WORK REQUIRED → Return the whole listing exactly, omitting the pictures.

MATERIAL FOR THIS EXERCISE →

=-=-=-=-=

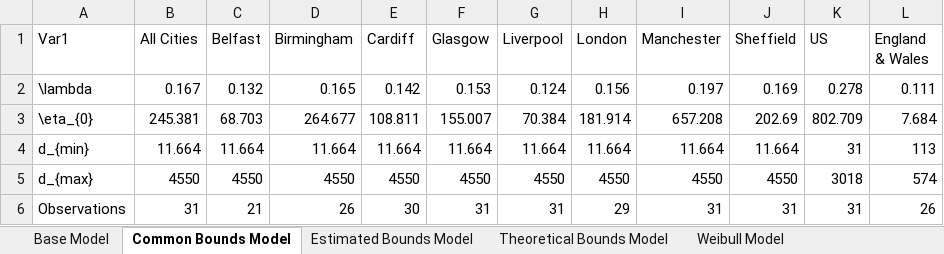
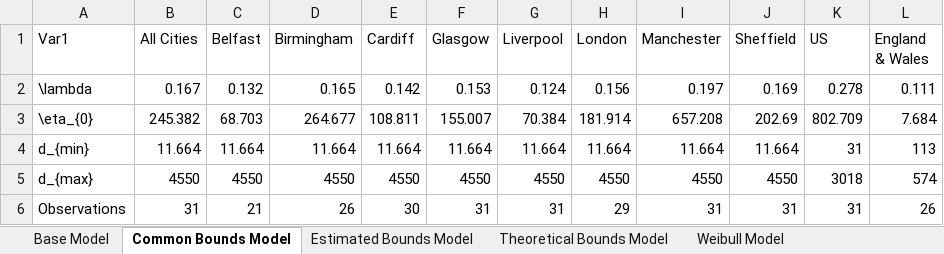
Before and after one commit to maxschr90/Schroeder-et-al.-2021--How-long-do-pandemics-last-, an Excel workbook: Figures/Table_1.xlsx, sheet Common Bounds Model, drawn as a sheet; values as stored, in another font and other column widths than the file's, no borders; the diff names each change by its address in the sheet, - before the commit and + after, or states it on an @@ line.

```diff
--- a/Figures/Table_1.xlsx (sheet Common Bounds Model)
+++ b/Figures/Table_1.xlsx (sheet Common Bounds Model)
-B3 (All Cities): 245.381
+B3 (All Cities): 245.382
```
Also changed, not shown: sheet Estimated Bounds Model, Figures/Table_2.xlsx, Figures/Table_3.xlsx, 11 other files.
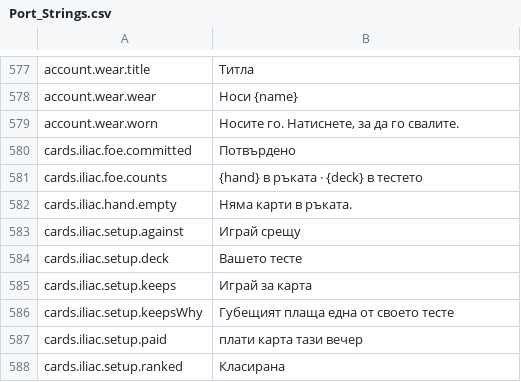
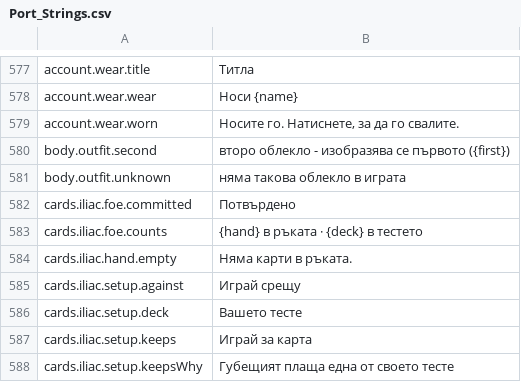
Before and after one commit to Betawolf1213/daggerfall-js-source-voice, a CSV file: locales/bg/Port_Strings.csv, drawn as a sheet; only a part is shown, gaps mark what is left out; the shorter side is filled out with more unchanged rows; the diff names each change by its address in the sheet, - before the commit and + after, or states it on an @@ line.

```diff
--- a/locales/bg/Port_Strings.csv
+++ b/locales/bg/Port_Strings.csv
+row 580: body.outfit.second | второ облекло - изобразява се първото ({first})
+row 581: body.outfit.unknown | няма такова облекло в играта
```
Also changed, not shown: locales/de/Port_Strings.csv, locales/fr/Port_Strings.csv, 26 other files.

=-=-=-=-=

TASK OUTPUT →
Before and after one commit to maxschr90/Schroeder-et-al.-2021--How-long-do-pandemics-last-, an Excel workbook: Figures/Table_1.xlsx, sheet Common Bounds Model, drawn as a sheet; values as stored, in another font and other column widths than the file's, no borders; the diff names each change by its address in the sheet, - before the commit and + after, or states it on an @@ line.

```diff
--- a/Figures/Table_1.xlsx (sheet Common Bounds Model)
+++ b/Figures/Table_1.xlsx (sheet Common Bounds Model)
-B3 (All Cities): 245.381
+B3 (All Cities): 245.382
```
Also changed, not shown: sheet Estimated Bounds Model, Figures/Table_2.xlsx, Figures/Table_3.xlsx, 11 other files.
Before and after one commit to Betawolf1213/daggerfall-js-source-voice, a CSV file: locales/bg/Port_Strings.csv, drawn as a sheet; only a part is shown, gaps mark what is left out; the shorter side is filled out with more unchanged rows; the diff names each change by its address in the sheet, - before the commit and + after, or states it on an @@ line.

```diff
--- a/locales/bg/Port_Strings.csv
+++ b/locales/bg/Port_Strings.csv
+row 580: body.outfit.second | второ облекло - изобразява се първото ({first})
+row 581: body.outfit.unknown | няма такова облекло в играта
```
Also changed, not shown: locales/de/Port_Strings.csv, locales/fr/Port_Strings.csv, 26 other files.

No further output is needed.